However, complaints concerning credit reporting are frequently handled by the Consumer Financial Protection Bureau (CFPB) each month. Many consumers are very disillusioned by the seemingly lack of a practical appeal system over contentious items. Additionally, they are left to bear the larger burden of proving the accuracy of credit data when compared to creditors. Therefore, it is hardly shocking that a major legislative proposal has now been tabled at Capitol Hill.
What Will The Bill Attempt To Improve?
This bill will attempt to overhaul many aspects of the US credit reporting system as we know it. This includes the gathering, usage and reporting of credit data. Not excluding potentially critical changes in the exact credit scores lenders utilize to assess mortgage applications. The 202 pages bill, which has been labeled the Comprehensive Consumer Credit Reporting Reforms Act, has been sponsored by Maxine Waters, the House Financial Committee’s ranking Democrat.
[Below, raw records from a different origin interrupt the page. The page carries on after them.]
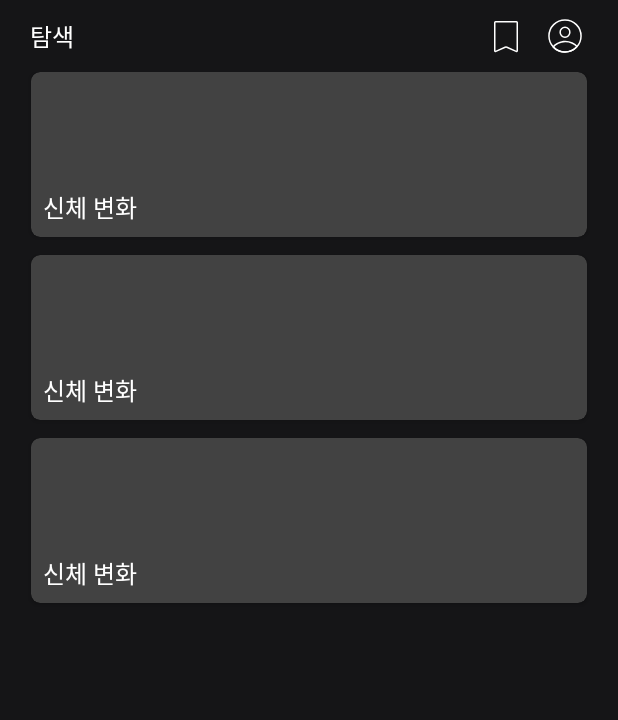
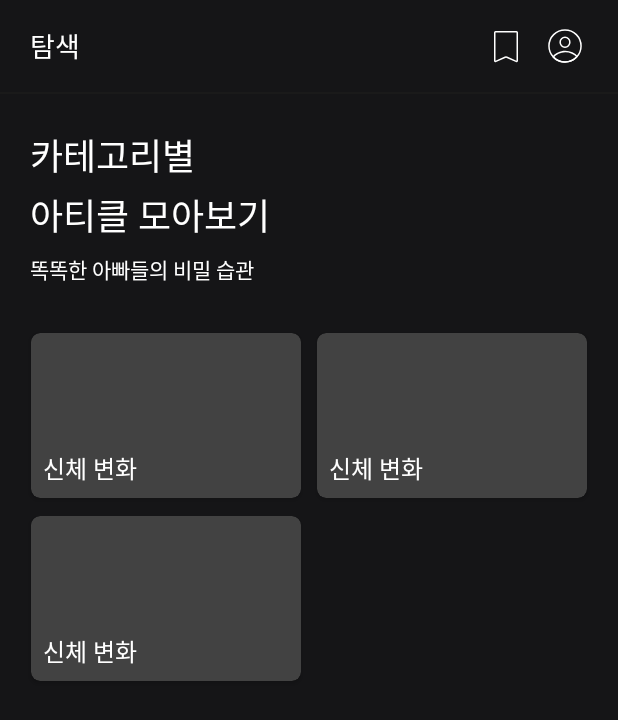
Before and after one commit to Team-LionHeart/LionHeart-AOS, an Android app: the layout fragment_search.xml on its own in the app's theme, with its tools: preview values and no code run, on a phone screen of 412 x 824 dp. Shown: the top 720 px of the screen. Run offline under Robolectric (Android 15) with nearby library versions, the phone set to English and light mode, and no system bars.

Commit message:
#9 ui : search title 분리

```diff
--- a/app/src/main/java/com/lionheart/presentation/search/SearchFragment.kt
+++ b/app/src/main/java/com/lionheart/presentation/search/SearchFragment.kt
@@ -9,7 +9,6 @@ import com.lionheart.databinding.FragmentSearchBinding
 
 class SearchFragment : BindingFragment<FragmentSearchBinding>(R.layout.fragment_search) {
     private val viewModel by viewModels<SearchViewModel>()
-    private var searchCategoryTitleAdapter: SearchCategoryTitleAdapter? = null
     private var searchCategoryAdapter: SearchCategoryAdapter? = null
 
     override fun constructLayout() {
@@ -17,28 +16,15 @@ class SearchFragment : BindingFragment<FragmentSearchBinding>(R.layout.fragment_
     }
 
     private fun initAdapter() {
-        searchCategoryTitleAdapter = SearchCategoryTitleAdapter()
         searchCategoryAdapter = SearchCategoryAdapter()
 
         searchCategoryAdapter?.submitList(viewModel.categoryList)
 
-        val gridLayoutManager = GridLayoutManager(context, 2)
-
-        gridLayoutManager.spanSizeLookup = object : GridLayoutManager.SpanSizeLookup() {
-            override fun getSpanSize(position: Int): Int {
-                return if (position == 0) 2 else 1
-            }
-        }
-
-        binding.rvSearchCategory.layoutManager = gridLayoutManager
-
-        binding.rvSearchCategory.adapter =
-            ConcatAdapter(searchCategoryTitleAdapter, searchCategoryAdapter)
+        binding.rvSearchCategory.adapter = searchCategoryAdapter
     }
 
     override fun onDestroyView() {
         super.onDestroyView()
         searchCategoryAdapter = null
-        searchCategoryTitleAdapter
     }
 }
--- a/app/src/main/res/layout/fragment_search.xml
+++ b/app/src/main/res/layout/fragment_search.xml
@@ -20,10 +20,10 @@
             app:layout_constraintTop_toTopOf="parent">
 
             <TextView
-                style="@style/TextAppearance.LionHeart.Title1"
+                style="@style/TextAppearance.LionHeart.Head4"
                 android:layout_width="wrap_content"
                 android:layout_height="wrap_content"
-                android:layout_marginVertical="12dp"
+                android:layout_marginVertical="17dp"
                 android:layout_marginStart="20dp"
                 android:text="@string/search_header_title"
                 app:layout_constraintBottom_toBottomOf="parent"
@@ -52,17 +52,52 @@
 
         </androidx.constraintlayout.widget.ConstraintLayout>
 
+        <View
+            android:layout_width="0dp"
+            android:layout_height="1dp"
+            app:layout_constraintStart_toStartOf="parent"
+            app:layout_constraintEnd_toEndOf="parent"
+            app:layout_constraintTop_toBottomOf="@id/layout_search_header"
+            android:background="@color/gray_1000"/>
+
+        <TextView
+            android:id="@+id/tv_search_title"
+            style="@style/TextAppearance.LionHeart.Head2"
+            android:layout_width="wrap_content"
+            android:layout_height="wrap_content"
+            android:layout_marginTop="24dp"
+            android:layout_marginStart="20dp"
+            android:text="카테고리별\n아티클 모아보기"
+            app:layout_constraintStart_toStartOf="parent"
+            app:layout_constraintTop_toBottomOf="@id/layout_search_header" />
+
+        <TextView
+            android:id="@+id/tv_search_subtitle"
+            style="@style/TextAppearance.LionHeart.Body3_Regular"
+            android:layout_width="wrap_content"
+            android:layout_height="wrap_content"
+            android:layout_marginTop="8dp"
+            android:text="똑똑한 아빠들의 비밀 습관"
+            android:layout_marginStart="20dp"
+            app:layout_constraintStart_toStartOf="parent"
+            app:layout_constraintTop_toBottomOf="@id/tv_search_title"
+            android:layout_marginBottom="16dp"
+            app:layout_constraintBottom_toTopOf="@id/rv_search_category"/>
+
         <androidx.recyclerview.widget.RecyclerView
             android:id="@+id/rv_search_category"
             android:paddingHorizontal="15dp"
             android:layout_width="0dp"
-            android:layout_height="wrap_content"
+            android:layout_height="0dp"
             app:spanCount="2"
-            app:layoutManager="androidx.recyclerview.widget.LinearLayoutManager"
+            android:clipToPadding="false"
+            android:paddingTop="16dp"
+            app:layoutManager="androidx.recyclerview.widget.GridLayoutManager"
             tools:listitem="@layout/item_search_category"
             app:layout_constraintStart_toStartOf="parent"
             app:layout_constraintEnd_toEndOf="parent"
-            app:layout_constraintTop_toBottomOf="@id/layout_search_header"/>
+            app:layout_constraintTop_toBottomOf="@id/tv_search_subtitle"
+            app:layout_constraintBottom_toBottomOf="parent"/>
 
     </androidx.constraintlayout.widget.ConstraintLayout>
 </layout>
```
It dwells on a wide range of contentious issues like the restriction of credit data utilization in many hiring decisions. It will also attempt to shift the burden of proof to creditors whenever they report adverse items concerning consumers who opt to challenge them, whether it be the consumer or credit repair company. Once enacted, this bill will force credit bureaus to eliminate all paid/settled debt on consumers’ accounts in not more than 45 days after payment/settlement. It will also ensure that credit bureaus alert consumers at the first moment a creditor submits adverse data on their files.
At the same time, this proposed bill will attempt to minimize the maximum duration in which adverse data can be retained in consumer files to 4 years from the current 7 years. While also reducing the same for bankruptcies cases from 10 years to 7 years.
Will The Bill Affect the Housing Market?
Several changes proposed in this bill will directly influence home purchases and mortgages. Quite a large number of US citizens often face credit and unemployment challenges due to their files bearing traces of the Great Recession. This includes delinquencies, bankruptcies and short selling. All of which are products of unscrupulous or predatory lending and even unscrupulous loan servicing practices.
This new credit reporting system bill will necessitate credit bureaus to eliminate adverse data, which is associated with unscrupulous mortgages that the CFPB or law courts have proved to be linked with dishonest lending or servicing.
The bill will also attempt to initiate vital reforms to credit scoring. Consequently, it will outline when consumers can access yearly credit reports from the 3-major credit bureaus. This will allow consumers to obtain their credit scores at the same time, free of charge. It will also overhaul the kind of credit scores are permissible to the two prominent players in the mortgage industry; Freddie Mac and Fannie Mae, to modern standards.
Instead of depending totally on the FICO credit scoring system, this bill will force Freddie Mac and Fannie Mae’s federal regulators to embrace much more advanced systems. These new systems will overlook or reduce the effects of contentious or cleared medical accounts. Just like the VantageScore 3.0 system, which happens to be a major rival of FICO. Newer systems are also noted for integrating rental and other data that can effectively prove good credit, whenever landlords report payments to the credit bureaus.
Will The Bill Be Enacted This Year?
Interesting enough, some pundits in this industry have asserted that a number of these interventions are already in place in Freddie Mac and Fannie Mae. One of the most vocal is Stuart Pratt, the head of the Consumer Data Industry Association, which is the representative of the 3-major credit bureaus. Mr. Pratt claims that most of the proposed reforms in this bill for dispute resolution have been adopted based on last year’s national settlement agreement.
Despite of this revelation, the Comprehensive Consumer Credit Reporting Reforms Act is still a major effort to enhance national standards. Most especially those which govern the current credit reporting system in America.
A system that quite a large number of people deem to be very detrimental to their financial well-being, as can be judged by the volume of complaints handled by the Consumer Financial Protection Bureau. The big question that is now in everyone’s mind is will this bill be enacted, particularly when you consider that this is an election year. Nevertheless, depending on the November elections results, it might be passed next year.